People are cute.
I can carry on conversations now, I'm getting better!
Don't call me a girl.
I'm not a girl.
Am I a girl?
I look really good in maroon.
I look like shit.
I need to stop eating junk food.
I'm scared I need junk food.
Maybe they're not shitty parents maybe I'm a shitty daughter.
Thanksgiving is a stupid idea.
If a fairy queen and a goddess of war got in a fight, who would win?
I am really annoyed with these people asking me to do their work for them.
I should probably smile when I tell them I don't mind doing it.
Why am I the only one on the train platform, did the train stop running?
Can I get Jack in the Box on the way home?
I need to stop eating junk food.
My eyes are tired.
I should write a blog post.
I have nothing to write about.
I'll write about my thoughts.
Shit this post got all meta.
Gotta get off the train.
Fuck, it's cold out here.
Sunday, October 20, 2013
So when I was about eight or nine I watched The Wizard of Oz at my grandparents' house. My family didn't have a television at the time so it was always exciting to go over to grandma and grandpa's and watch a movie. In fact I distinctly remember going over there (they only live five or so miles down the road from my parents) to watch TV on 9/11.
Anyway, my parents were not pleased that I had been exposed to The Wizard Of Oz. To be honest I didn't really like the movie then and I still don't really like it now, but I wasn't about to admit that and lose my chance at some real honest to god rebellion by liking a movie with witches in it.
I got a talking to, not about how I should not have watched the movie, but about witches. Witches. My parents sat me down and told me that witches were not actually good like Glinda, and that The Wizard Of Oz was not a good movie because it showed witches as good and beautiful.
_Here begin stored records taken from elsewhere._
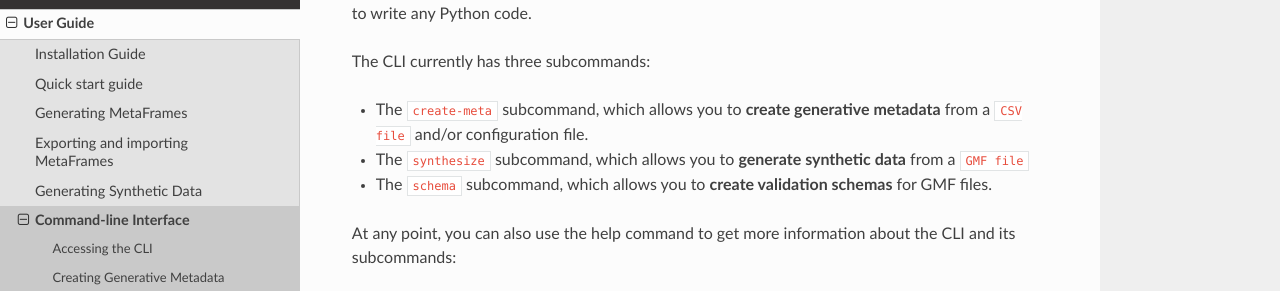
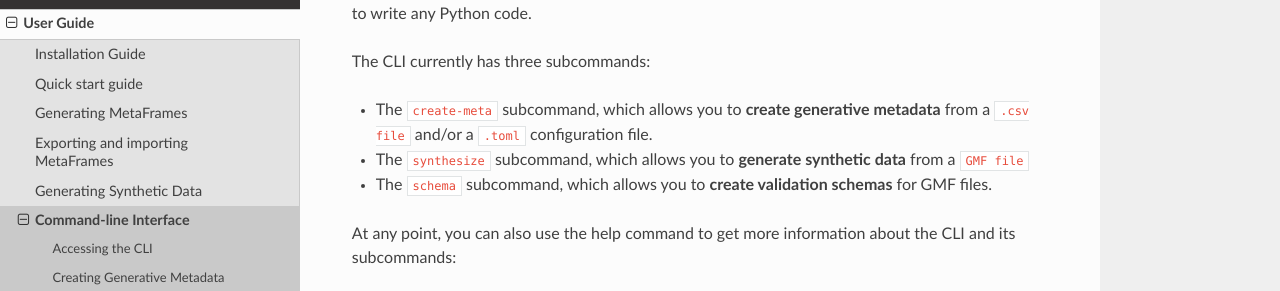
Before and after one commit to sodascience/metasyn, a Sphinx documentation site: the page built from docs/source/usage/cli.rst, in a window 1280 px wide and 900 px high. Shown: the part 182-473 px from the top of the window. Built offline with Sphinx 7.4.7 and the Read the Docs theme 2.0.0, drawn with Linux system fonts in a browser that asks for light colours.

Commit message:
Update docs/source/usage/cli.rst
Co-authored-by: Samuel <sfspithorst@gmail.com>

```diff
--- a/docs/source/usage/cli.rst
+++ b/docs/source/usage/cli.rst
@@ -4,7 +4,7 @@ Metasyn provides a command-line interface (CLI) for accessing core functionality
 
 The CLI currently has three subcommands:
 
-* The ``create-meta`` subcommand, which allows you to **create generative metadata** from a ``CSV file`` and/or configuration file.
+* The ``create-meta`` subcommand, which allows you to **create generative metadata** from a ``.csv file`` and/or a ``.toml`` configuration file.
 * The ``synthesize`` subcommand, which allows you to **generate synthetic data** from a ``GMF file``
 * The ``schema`` subcommand, which allows you to **create validation schemas** for GMF files.
 
```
Throughout this entire talk (which was very kind and well intentioned, my parents weren't angry at me at all) I kept thinking to myself "but, movies aren't real..." Now, I was (and still am) a total geek. I love fantasy, I adore mythology and folklore, and I read an old book on necromancy for fun (apparently alder wands are the best for raising the dead) but even at eight I knew The Wizard of Oz wasn't real. Yet here I was getting a lecture about evil witches as if I might meet one on the street and be.... I don't even know, turned into a toad?
But this odd obsession with fantastical things is the very reason my home school co-op demonized Harry Potter (good witches! And kids might try those magic spells!) and Pokémon (mumble mumble demons or something) and in some cases even more Christianish books like The Chronicles of Narnia and Lord of the Rings (those were usually okay because Christians wrote them).
There are two problems with the actions my parents and their community took, one, questionable material usually got a free pass if the parents enjoyed it when they were kids (so I got to see Star Wars despite the Eastern paganism befouling it). And two... It's rather unnerving when an eight-year-old has a better grasp on reality than full grown adults. But then again these are the people who tell their children to pray if they feel like there are demons in their bedrooms. Nothing like telling a kid the monsters under their bed are entirely real and out to possess them. But hey, you've got the sword of the spirit and the power of prayer on your side! Go get 'em champ, and sleep well.